(Change detection data)
++++

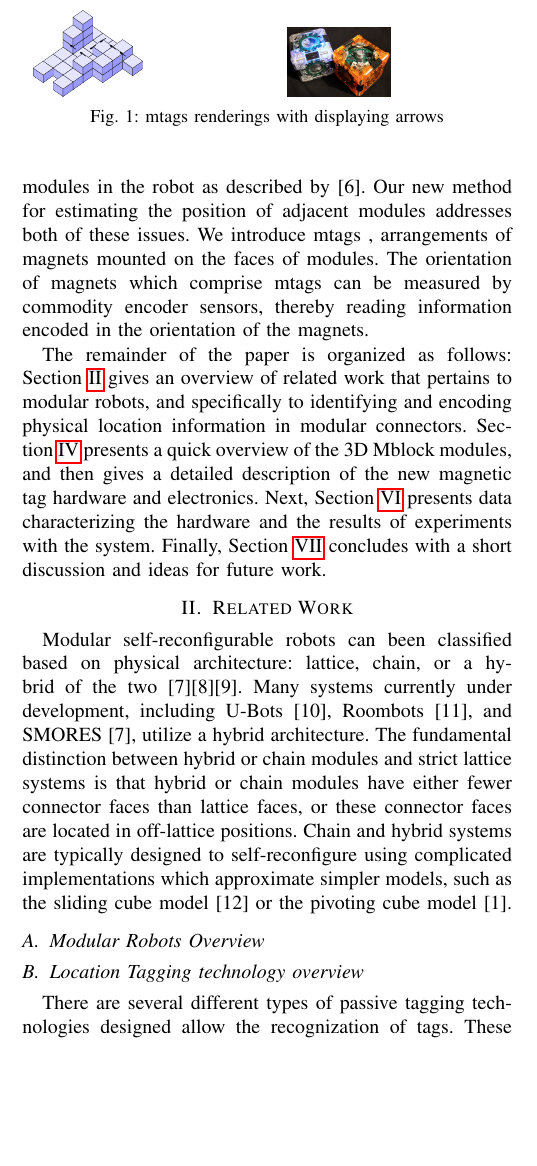
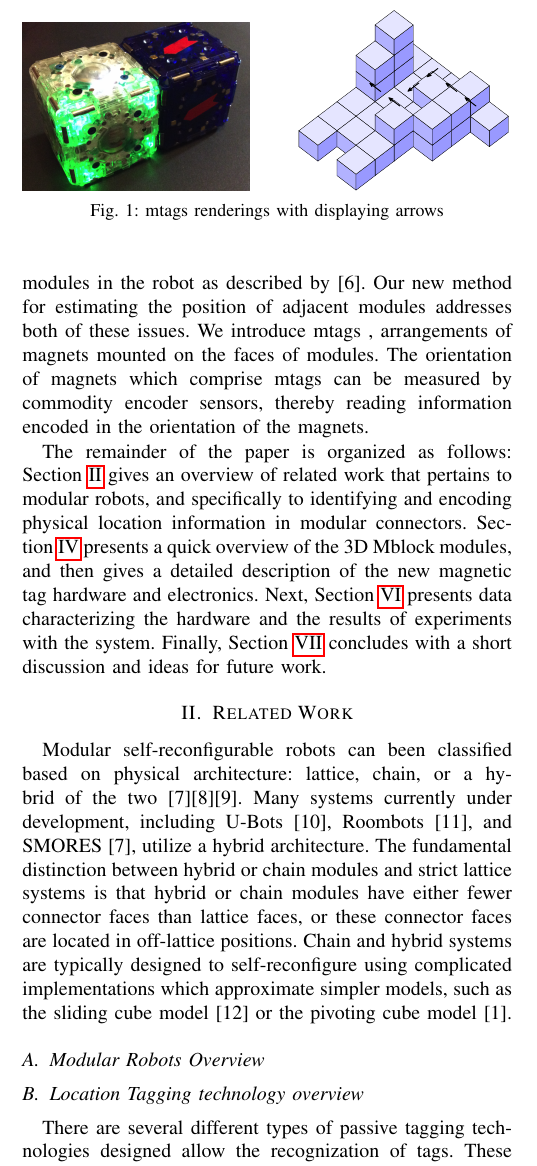
Before and after one commit to johnromanishin/ICRA2018, a LaTeX paper (ICRA2018.tex, which reads Introduction.tex): part of one column of page 1 of 4, cut so that both start at the same text, the shorter picture padded with empty space. Compiled offline with pdfLaTeX.

Commit message:
added cover figure

```diff
--- a/Introduction.tex
+++ b/Introduction.tex
@@ -20,15 +20,21 @@ concludes with a short discussion and ideas for future work.
 
 \begin{figure}[t]
 	\centering
-
-	\begin{subfigure}[b]{.48\linewidth}
+	\begin{subfigure}[b]{1.75 in}
+	%	\resizebox{.48\linewidth}{0.6 in}
+	%	{
+			\includegraphics[width=.9\linewidth]{Figures/mTagsCover.png}
+	%	}
+	%	\subcaption{b.}
+	\end{subfigure}
+	~
+	\begin{subfigure}[b]{1.5 in}
 
 
-		\resizebox{.48\linewidth}{0.6 in}
-		{	\begin{tikzpicture}[x=(220:1cm), y=(-40:1cm), z=(90:0.707cm)]
-
+		\resizebox{1.5 in}{1.25 in}
+		{
+			\begin{tikzpicture}[x=(220:1cm), y=(-40:1cm), z=(90:0.707cm)]
 			\input{FIGtitleCubeRendering.tex}
-
 			\ArrowSW{2}{2}{1}
 			\ArrowNW{3}{2}{1}
 			\ArrowNW{3}{1}{1}
@@ -36,21 +42,10 @@ concludes with a short discussion and ideas for future work.
 			\ArrowNW{1}{3}{1}
 			\ArrowNW{1}{4}{1}
 			\end{tikzpicture}
-
 		}
 
-
-	%	\subcaption{a.}
+		%	\subcaption{a.}
 	\end{subfigure}
-	~
-	\begin{subfigure}[b]{.44\linewidth}
-	%	\resizebox{.48\linewidth}{0.6 in}
-	%	{
-			\includegraphics[width=.48\linewidth]{Figures/cover.png}
-	%	}
-	%	\subcaption{b.}
-	\end{subfigure}
-
 
 
 	\caption{\tagNamePlural renderings with displaying arrows}
```
Also changed, not shown: Figures/mtagsCover.png (renamed from mtagsCover.png).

++++

Required work: Filter the entries above down to the lines that hold the word "resizebox", and copy those lines.

Response area:
+	%	\resizebox{.48\linewidth}{0.6 in}
-		\resizebox{.48\linewidth}{0.6 in}
+		\resizebox{1.5 in}{1.25 in}
-	%	\resizebox{.48\linewidth}{0.6 in}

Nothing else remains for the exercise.